Give back every record below in full and exactly, but without a single image.

▬▬▬

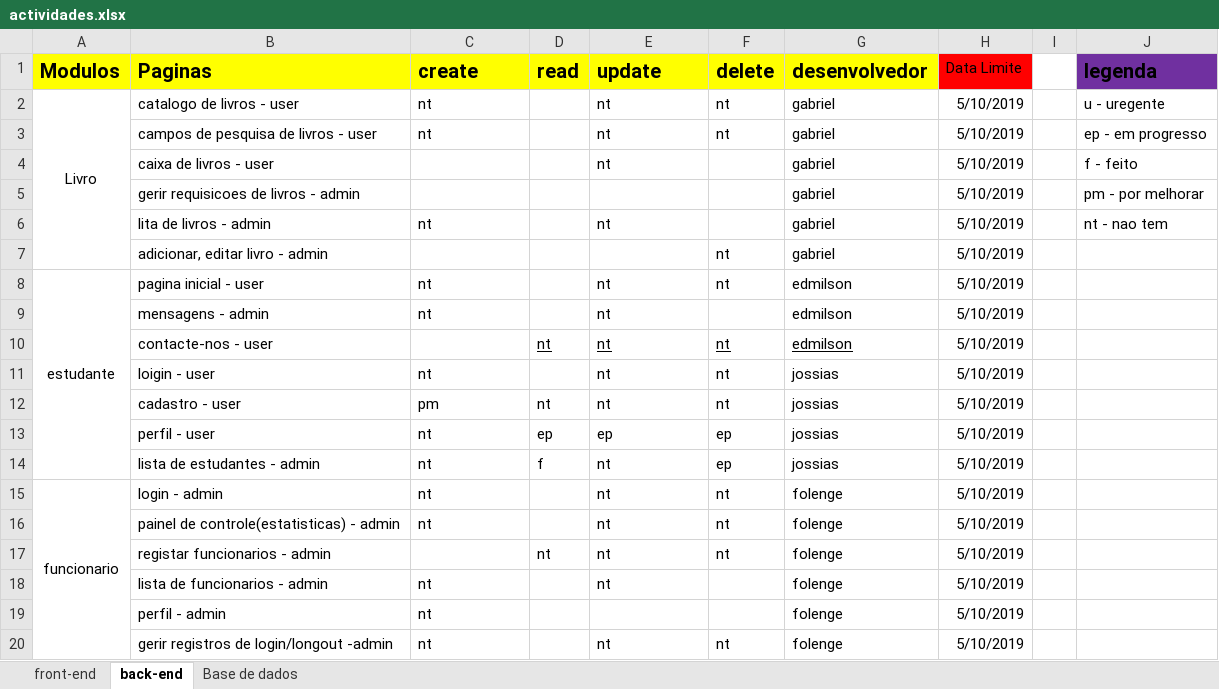
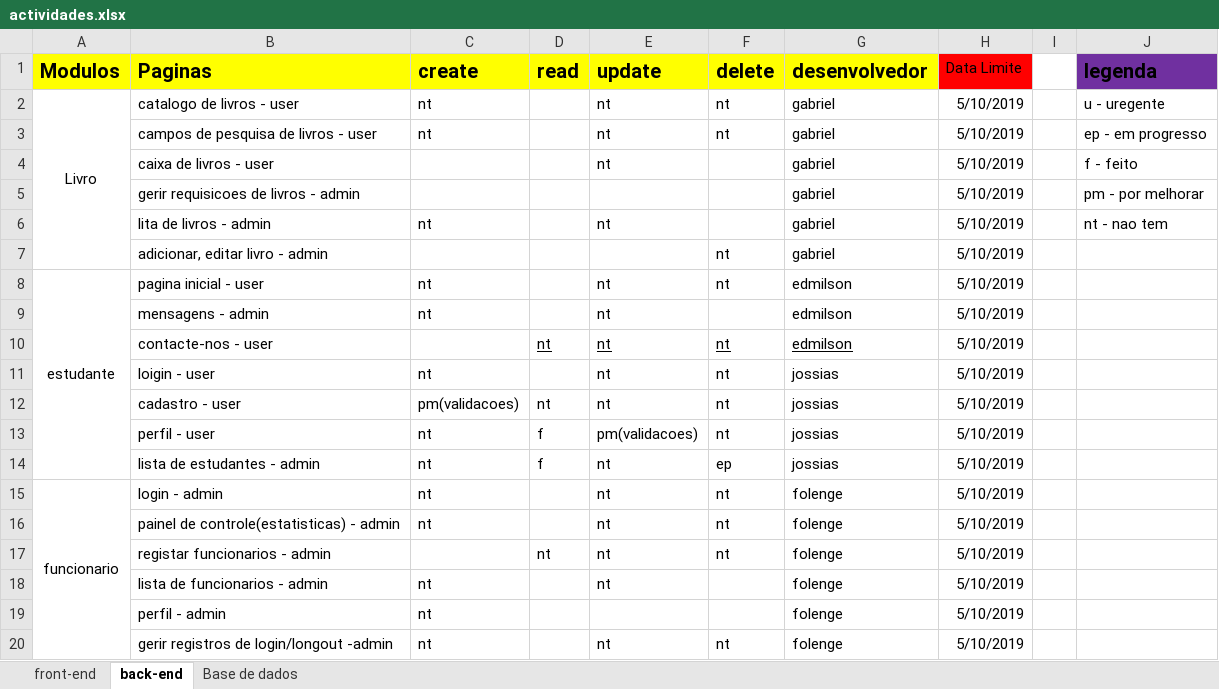
Before and after one commit to yulaGuivala/Gestao-de-Biblioteca, an Excel workbook: Documentacao/actividades.xlsx, sheet back-end, drawn as a sheet; values as stored, in another font and other column widths than the file's, no borders; conditional formats not drawn; the diff names each change by its address in the sheet, - before the commit and + after, or states it on an @@ line.

Commit message:
actividades actualiizado

```diff
--- a/Documentacao/actividades.xlsx (sheet back-end)
+++ b/Documentacao/actividades.xlsx (sheet back-end)
-C12 (create): pm
+C12 (create): pm(validacoes)
-D13 (read): ep
+D13 (read): f
-E13 (update): ep
+E13 (update): pm(validacoes)
-F13 (delete): ep
+F13 (delete): nt
```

▬▬▬

§ **Solution**
Before and after one commit to yulaGuivala/Gestao-de-Biblioteca, an Excel workbook: Documentacao/actividades.xlsx, sheet back-end, drawn as a sheet; values as stored, in another font and other column widths than the file's, no borders; conditional formats not drawn; the diff names each change by its address in the sheet, - before the commit and + after, or states it on an @@ line.

Commit message:
actividades actualiizado

```diff
--- a/Documentacao/actividades.xlsx (sheet back-end)
+++ b/Documentacao/actividades.xlsx (sheet back-end)
-C12 (create): pm
+C12 (create): pm(validacoes)
-D13 (read): ep
+D13 (read): f
-E13 (update): ep
+E13 (update): pm(validacoes)
-F13 (delete): ep
+F13 (delete): nt
```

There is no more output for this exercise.